Rick Warren says there are myths about growing churches. (The Purpose Driven Church, p. 62) One of the myths is that
"All God Expects of Us is Faithfulness". Warren says that's only half true.

Really? Can you be more than faithful? On the last day is Jesus going to say to anyone, "You've been faithful in everything, but I expected more." No.

Rick Warren says that God expects more—that he expects both faithfulness and fruitfulness. But isn't fruitfulness is part of faithfulness? How can it not be? Fruitfulness is a command of God and with that command we will either be faithful and put it into practice or we will be unfaithful and not put it into practice.

Fruitfulness is part of faithfulness, unless, that is, you define fruitfulness as numerical growth as Rick Warren does. (p. 63) Then it would be different. But is numerical growth ultimately in our hands? Again, it's Jesus who builds His church, not us. He makes people alive. He gives people new hearts. We plant and water, but He gives the increase. (1 Corinthians 3:6) We can only be fruitful, in terms of numerical growth, if God gives the increase. In the whole discussion about being fruitful in John 15 Jesus plainly said, (verse 5)

"apart from me you can do nothing."

Our job is to be faithful and that is what we will be judged on. As Paul wrote in 1 Corinthians 3:7–8,

"So neither he who plants
nor he who waters is anything,
but only God, who makes things grow.
The man who plants and the man
who waters have one purpose,
and each will be rewarded
according to his own labor."

At the end of the day, we must always remember the truth that Acts 2:47 tells us.

"And the Lord added to their number
daily those who were being saved."

Numerical growth is not everything. Yes we pray for it. Yes, we work and serve the Lord and hope that growth comes. Yes, we grieve when it fails to come and we examine what we're doing in order to see if we are in fact being faithful to the Lord. But if you make growth the only criteria by which you judge the health of a church—you are ignoring much biblical teaching.

Is suffering in your criteria of a faithful, healthy church? It should be. Jesus gives it to us. It's interesting that one of the seven churches in which suffering is not mentioned comes up woefully short in Jesus' evaluation. The church at Laodicea thought that it was rich, wealthy and didn't need a thing. Jesus said to her, (Revelation 3:17)

"But you do not realize that you are
wretched, pitiful, poor, blind and naked."

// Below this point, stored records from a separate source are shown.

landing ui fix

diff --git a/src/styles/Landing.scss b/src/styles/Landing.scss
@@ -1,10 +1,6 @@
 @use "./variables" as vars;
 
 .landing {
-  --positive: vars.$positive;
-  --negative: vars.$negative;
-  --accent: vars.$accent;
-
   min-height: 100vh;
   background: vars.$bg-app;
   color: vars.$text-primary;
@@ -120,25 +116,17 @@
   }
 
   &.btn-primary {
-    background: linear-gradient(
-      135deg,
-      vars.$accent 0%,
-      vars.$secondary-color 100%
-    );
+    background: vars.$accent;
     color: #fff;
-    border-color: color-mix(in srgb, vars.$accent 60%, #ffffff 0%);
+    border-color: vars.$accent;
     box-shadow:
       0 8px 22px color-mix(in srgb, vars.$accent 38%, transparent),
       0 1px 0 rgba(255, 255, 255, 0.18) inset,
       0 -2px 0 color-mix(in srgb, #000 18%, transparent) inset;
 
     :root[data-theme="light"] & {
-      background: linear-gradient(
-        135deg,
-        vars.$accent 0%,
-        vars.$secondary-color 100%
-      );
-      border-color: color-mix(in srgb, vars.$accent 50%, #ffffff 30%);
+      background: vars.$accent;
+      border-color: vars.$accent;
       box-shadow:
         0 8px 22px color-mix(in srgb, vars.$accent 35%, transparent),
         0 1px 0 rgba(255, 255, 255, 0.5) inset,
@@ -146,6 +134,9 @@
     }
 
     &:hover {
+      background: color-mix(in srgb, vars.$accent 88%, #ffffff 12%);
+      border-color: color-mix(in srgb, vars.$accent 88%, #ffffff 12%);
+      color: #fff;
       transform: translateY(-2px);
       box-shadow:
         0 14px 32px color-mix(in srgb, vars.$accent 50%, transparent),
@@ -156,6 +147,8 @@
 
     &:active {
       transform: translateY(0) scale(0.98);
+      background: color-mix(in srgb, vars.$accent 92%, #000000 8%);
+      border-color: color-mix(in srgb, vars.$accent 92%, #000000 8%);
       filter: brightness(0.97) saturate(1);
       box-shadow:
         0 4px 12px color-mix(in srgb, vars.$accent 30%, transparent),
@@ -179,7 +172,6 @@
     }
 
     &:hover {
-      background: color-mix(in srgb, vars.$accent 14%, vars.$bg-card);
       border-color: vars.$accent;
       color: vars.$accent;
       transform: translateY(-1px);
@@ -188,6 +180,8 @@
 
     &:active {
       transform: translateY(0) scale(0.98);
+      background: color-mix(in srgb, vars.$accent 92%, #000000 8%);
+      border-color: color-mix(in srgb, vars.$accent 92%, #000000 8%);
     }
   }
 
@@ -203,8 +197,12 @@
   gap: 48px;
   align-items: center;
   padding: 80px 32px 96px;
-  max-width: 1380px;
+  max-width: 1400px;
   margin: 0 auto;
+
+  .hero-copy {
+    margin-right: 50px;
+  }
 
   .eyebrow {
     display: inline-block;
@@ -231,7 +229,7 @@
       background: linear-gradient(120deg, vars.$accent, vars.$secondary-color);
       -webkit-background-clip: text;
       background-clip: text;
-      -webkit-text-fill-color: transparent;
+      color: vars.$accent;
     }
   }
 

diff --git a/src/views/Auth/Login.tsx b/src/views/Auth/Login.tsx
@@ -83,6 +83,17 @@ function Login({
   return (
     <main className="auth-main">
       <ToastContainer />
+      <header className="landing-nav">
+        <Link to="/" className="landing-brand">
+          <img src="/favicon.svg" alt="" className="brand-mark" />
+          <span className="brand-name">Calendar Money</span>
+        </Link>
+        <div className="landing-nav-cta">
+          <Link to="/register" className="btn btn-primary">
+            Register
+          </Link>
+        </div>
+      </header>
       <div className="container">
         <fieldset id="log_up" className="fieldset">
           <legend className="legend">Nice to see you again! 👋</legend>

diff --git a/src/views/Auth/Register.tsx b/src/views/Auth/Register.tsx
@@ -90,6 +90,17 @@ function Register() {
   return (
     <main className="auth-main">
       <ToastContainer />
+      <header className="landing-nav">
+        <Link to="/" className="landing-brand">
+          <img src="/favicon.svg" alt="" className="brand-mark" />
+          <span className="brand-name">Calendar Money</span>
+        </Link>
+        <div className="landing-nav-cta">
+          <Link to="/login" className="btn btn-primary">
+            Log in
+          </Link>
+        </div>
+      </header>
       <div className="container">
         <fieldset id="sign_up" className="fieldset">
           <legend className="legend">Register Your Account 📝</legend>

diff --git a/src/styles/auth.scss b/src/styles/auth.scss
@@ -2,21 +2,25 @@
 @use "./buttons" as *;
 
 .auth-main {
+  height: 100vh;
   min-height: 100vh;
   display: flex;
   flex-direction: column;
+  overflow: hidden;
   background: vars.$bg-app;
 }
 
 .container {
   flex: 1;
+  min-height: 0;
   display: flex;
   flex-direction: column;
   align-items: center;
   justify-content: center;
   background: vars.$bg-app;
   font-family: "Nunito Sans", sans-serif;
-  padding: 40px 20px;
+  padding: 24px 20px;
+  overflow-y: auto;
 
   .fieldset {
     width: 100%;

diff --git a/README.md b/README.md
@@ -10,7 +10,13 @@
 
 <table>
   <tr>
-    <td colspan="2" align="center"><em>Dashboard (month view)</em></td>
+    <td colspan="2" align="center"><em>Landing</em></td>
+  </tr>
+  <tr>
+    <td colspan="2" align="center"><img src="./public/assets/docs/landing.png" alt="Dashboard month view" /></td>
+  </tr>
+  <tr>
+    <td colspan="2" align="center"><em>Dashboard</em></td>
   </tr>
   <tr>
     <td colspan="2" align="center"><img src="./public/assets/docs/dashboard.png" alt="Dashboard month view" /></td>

The same is true of the church at Sardis—they didn't suffer for Jesus and in their evaluation they came out very poorly. A suffering church, a church suffering because of faithfulness to Jesus—is a healthy church, a dynamic church, a prospering church, and a church that has a special place in the eyes of her Savior. The two churches that came out best in Jesus' evaluation, Smyrna and Philadelphia—were marked by suffering (esp. Smyrna) and keeping God's Word and not denying Jesus' name (Philadelphia). They were standing, being faithful—and were pleasing in God's sight. Faithfulness and suffering are two biblical characteristics that should be used for measuring the health of a church.

Lastly, for anyone here who is not a Christian.

Suffering is part of the Christian life. I'm sure it's part of your life too. This life, with it's evil and sin can sometimes be a very difficult place. It may not be that way for you right now, but at some point it will come upon you. In this life it can come and go. But at some point it will come upon you and never leave you. On your own you have no hope of ever escaping it. Revelation and the rest of the Bible teach us that that for many people, suffering is not going to end with physical death. Indeed, it's going to intensify and become more dark and horrible. You need Jesus. Go to Jesus. Find true life in Him. Turn from your sins and believe on Jesus. If you do He will save you, and one day, (Revelation 21:4)

"He will wipe every tear from their eyes.
There will be no more death
or mourning or crying or pain,
for the old order of things
has passed away."

Go to Jesus right now. May God give you grace to do so.